Task statement: Each and every line below goes into your answer unchanged, but leave out the images.

Records from a data source
*** Begin section ***

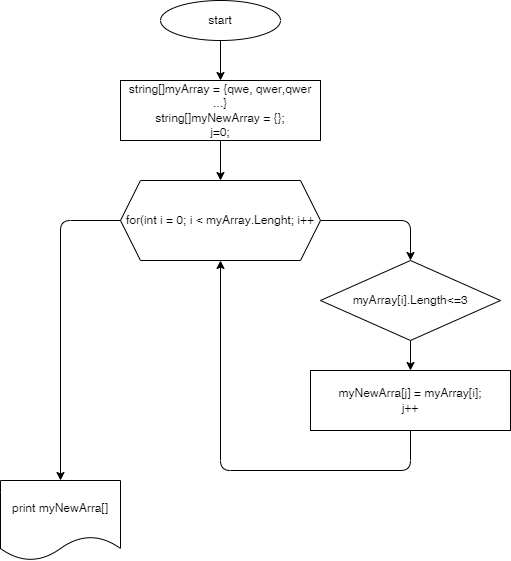
Before: task/diagram.drawio.png, a diagram exported from draw.io (antvork/control0423). Source tidied: cells renumbered, new cells last; positions are measured from the earlier drawing's top-left corner, leaving out a move shared by most shapes. Its diagram source:
```xml
<mxGraphModel>
  <root>
    <mxCell id="0" />
    <mxCell id="1" parent="0" />
    <mxCell id="2" style="edgeStyle=none;html=1;" parent="1" edge="1" source="3" target="5">
      <mxGeometry relative="1" as="geometry" />
    </mxCell>
    <mxCell id="3" value="start" style="ellipse;whiteSpace=wrap;html=1;" parent="1" vertex="1">
      <mxGeometry x="160" width="120" height="40" as="geometry" />
    </mxCell>
    <mxCell id="4" style="edgeStyle=none;html=1;entryX=0.5;entryY=0;entryDx=0;entryDy=0;" parent="1" edge="1" source="5" target="9">
      <mxGeometry relative="1" as="geometry" />
    </mxCell>
    <mxCell id="5" value="string[]myArray = {qwe, qwer,qwer ...}&lt;br&gt;string[]myNewArray = {};&lt;br&gt;j=0;" style="whiteSpace=wrap;html=1;" parent="1" vertex="1">
      <mxGeometry x="120" y="80" width="200" height="60" as="geometry" />
    </mxCell>
    <mxCell id="6" style="edgeStyle=none;html=1;" parent="1" edge="1" source="9">
      <mxGeometry relative="1" as="geometry">
        <mxPoint x="270" y="220" as="targetPoint" />
      </mxGeometry>
    </mxCell>
    <mxCell id="7" style="edgeStyle=orthogonalEdgeStyle;html=1;" parent="1" edge="1" source="9" target="11">
      <mxGeometry relative="1" as="geometry">
        <Array as="points">
          <mxPoint x="410" y="220" />
        </Array>
      </mxGeometry>
    </mxCell>
    <mxCell id="8" style="edgeStyle=orthogonalEdgeStyle;html=1;exitX=0;exitY=0.5;exitDx=0;exitDy=0;entryX=0.5;entryY=0;entryDx=0;entryDy=0;" parent="1" edge="1" source="9" target="14">
      <mxGeometry relative="1" as="geometry" />
    </mxCell>
    <mxCell id="9" value="for(int i = 0; i &amp;lt; myArray.Lenght; i++" style="shape=hexagon;perimeter=hexagonPerimeter2;whiteSpace=wrap;html=1;fixedSize=1;" parent="1" vertex="1">
      <mxGeometry x="120" y="180" width="200" height="80" as="geometry" />
    </mxCell>
    <mxCell id="10" style="edgeStyle=orthogonalEdgeStyle;html=1;" parent="1" edge="1" source="11" target="13">
      <mxGeometry relative="1" as="geometry" />
    </mxCell>
    <mxCell id="11" value="myArray[i].Length&amp;lt;=3" style="rhombus;whiteSpace=wrap;html=1;" parent="1" vertex="1">
      <mxGeometry x="320" y="260" width="180" height="80" as="geometry" />
    </mxCell>
    <mxCell id="12" style="edgeStyle=orthogonalEdgeStyle;html=1;entryX=0.5;entryY=1;entryDx=0;entryDy=0;" parent="1" edge="1" source="13" target="9">
      <mxGeometry relative="1" as="geometry">
        <Array as="points">
          <mxPoint x="410" y="470" />
          <mxPoint x="220" y="470" />
        </Array>
      </mxGeometry>
    </mxCell>
    <mxCell id="13" value="myNewArra[j] = myArray[i];&lt;br&gt;j++" style="whiteSpace=wrap;html=1;" parent="1" vertex="1">
      <mxGeometry x="310" y="370" width="200" height="60" as="geometry" />
    </mxCell>
    <mxCell id="14" value="print myNewArra[]" style="shape=document;whiteSpace=wrap;html=1;boundedLbl=1;" parent="1" vertex="1">
      <mxGeometry y="480" width="120" height="80" as="geometry" />
    </mxCell>
  </root>
</mxGraphModel>
```
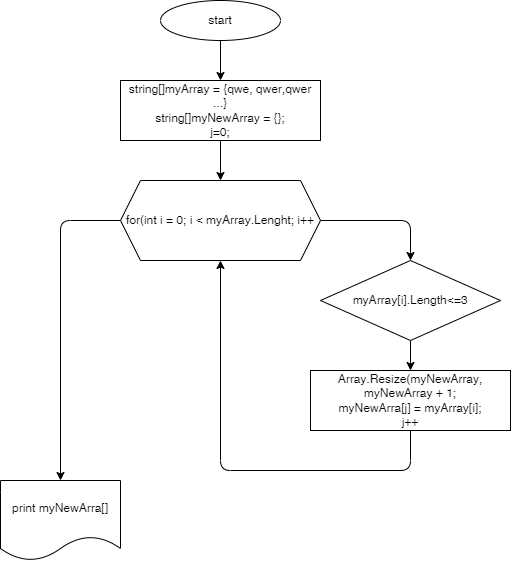
Later version of the same file.

What changed in the source:
```diff
@@ -46,7 +46,7 @@
         </Array>
       </mxGeometry>
     </mxCell>
-    <mxCell id="13" value="myNewArra[j] = myArray[i];&lt;br&gt;j++" style="whiteSpace=wrap;html=1;" parent="1" vertex="1">
+    <mxCell id="13" value="Array.Resize(myNewArray, myNewArray + 1;&lt;br&gt;myNewArra[j] = myArray[i];&lt;br&gt;j++" style="whiteSpace=wrap;html=1;" parent="1" vertex="1">
       <mxGeometry x="310" y="370" width="200" height="60" as="geometry" />
     </mxCell>
     <mxCell id="14" value="print myNewArra[]" style="shape=document;whiteSpace=wrap;html=1;boundedLbl=1;" parent="1" vertex="1">
```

*** End section ***

Task solution:
Before: task/diagram.drawio.png, a diagram exported from draw.io (antvork/control0423). Source tidied: cells renumbered, new cells last; positions are measured from the earlier drawing's top-left corner, leaving out a move shared by most shapes. Its diagram source:
```xml
<mxGraphModel>
  <root>
    <mxCell id="0" />
    <mxCell id="1" parent="0" />
    <mxCell id="2" style="edgeStyle=none;html=1;" parent="1" edge="1" source="3" target="5">
      <mxGeometry relative="1" as="geometry" />
    </mxCell>
    <mxCell id="3" value="start" style="ellipse;whiteSpace=wrap;html=1;" parent="1" vertex="1">
      <mxGeometry x="160" width="120" height="40" as="geometry" />
    </mxCell>
    <mxCell id="4" style="edgeStyle=none;html=1;entryX=0.5;entryY=0;entryDx=0;entryDy=0;" parent="1" edge="1" source="5" target="9">
      <mxGeometry relative="1" as="geometry" />
    </mxCell>
    <mxCell id="5" value="string[]myArray = {qwe, qwer,qwer ...}&lt;br&gt;string[]myNewArray = {};&lt;br&gt;j=0;" style="whiteSpace=wrap;html=1;" parent="1" vertex="1">
      <mxGeometry x="120" y="80" width="200" height="60" as="geometry" />
    </mxCell>
    <mxCell id="6" style="edgeStyle=none;html=1;" parent="1" edge="1" source="9">
      <mxGeometry relative="1" as="geometry">
        <mxPoint x="270" y="220" as="targetPoint" />
      </mxGeometry>
    </mxCell>
    <mxCell id="7" style="edgeStyle=orthogonalEdgeStyle;html=1;" parent="1" edge="1" source="9" target="11">
      <mxGeometry relative="1" as="geometry">
        <Array as="points">
          <mxPoint x="410" y="220" />
        </Array>
      </mxGeometry>
    </mxCell>
    <mxCell id="8" style="edgeStyle=orthogonalEdgeStyle;html=1;exitX=0;exitY=0.5;exitDx=0;exitDy=0;entryX=0.5;entryY=0;entryDx=0;entryDy=0;" parent="1" edge="1" source="9" target="14">
      <mxGeometry relative="1" as="geometry" />
    </mxCell>
    <mxCell id="9" value="for(int i = 0; i &amp;lt; myArray.Lenght; i++" style="shape=hexagon;perimeter=hexagonPerimeter2;whiteSpace=wrap;html=1;fixedSize=1;" parent="1" vertex="1">
      <mxGeometry x="120" y="180" width="200" height="80" as="geometry" />
    </mxCell>
    <mxCell id="10" style="edgeStyle=orthogonalEdgeStyle;html=1;" parent="1" edge="1" source="11" target="13">
      <mxGeometry relative="1" as="geometry" />
    </mxCell>
    <mxCell id="11" value="myArray[i].Length&amp;lt;=3" style="rhombus;whiteSpace=wrap;html=1;" parent="1" vertex="1">
      <mxGeometry x="320" y="260" width="180" height="80" as="geometry" />
    </mxCell>
    <mxCell id="12" style="edgeStyle=orthogonalEdgeStyle;html=1;entryX=0.5;entryY=1;entryDx=0;entryDy=0;" parent="1" edge="1" source="13" target="9">
      <mxGeometry relative="1" as="geometry">
        <Array as="points">
          <mxPoint x="410" y="470" />
          <mxPoint x="220" y="470" />
        </Array>
      </mxGeometry>
    </mxCell>
    <mxCell id="13" value="myNewArra[j] = myArray[i];&lt;br&gt;j++" style="whiteSpace=wrap;html=1;" parent="1" vertex="1">
      <mxGeometry x="310" y="370" width="200" height="60" as="geometry" />
    </mxCell>
    <mxCell id="14" value="print myNewArra[]" style="shape=document;whiteSpace=wrap;html=1;boundedLbl=1;" parent="1" vertex="1">
      <mxGeometry y="480" width="120" height="80" as="geometry" />
    </mxCell>
  </root>
</mxGraphModel>
```
Later version of the same file.

What changed in the source:
```diff
@@ -46,7 +46,7 @@
         </Array>
       </mxGeometry>
     </mxCell>
-    <mxCell id="13" value="myNewArra[j] = myArray[i];&lt;br&gt;j++" style="whiteSpace=wrap;html=1;" parent="1" vertex="1">
+    <mxCell id="13" value="Array.Resize(myNewArray, myNewArray + 1;&lt;br&gt;myNewArra[j] = myArray[i];&lt;br&gt;j++" style="whiteSpace=wrap;html=1;" parent="1" vertex="1">
       <mxGeometry x="310" y="370" width="200" height="60" as="geometry" />
     </mxCell>
     <mxCell id="14" value="print myNewArra[]" style="shape=document;whiteSpace=wrap;html=1;boundedLbl=1;" parent="1" vertex="1">
```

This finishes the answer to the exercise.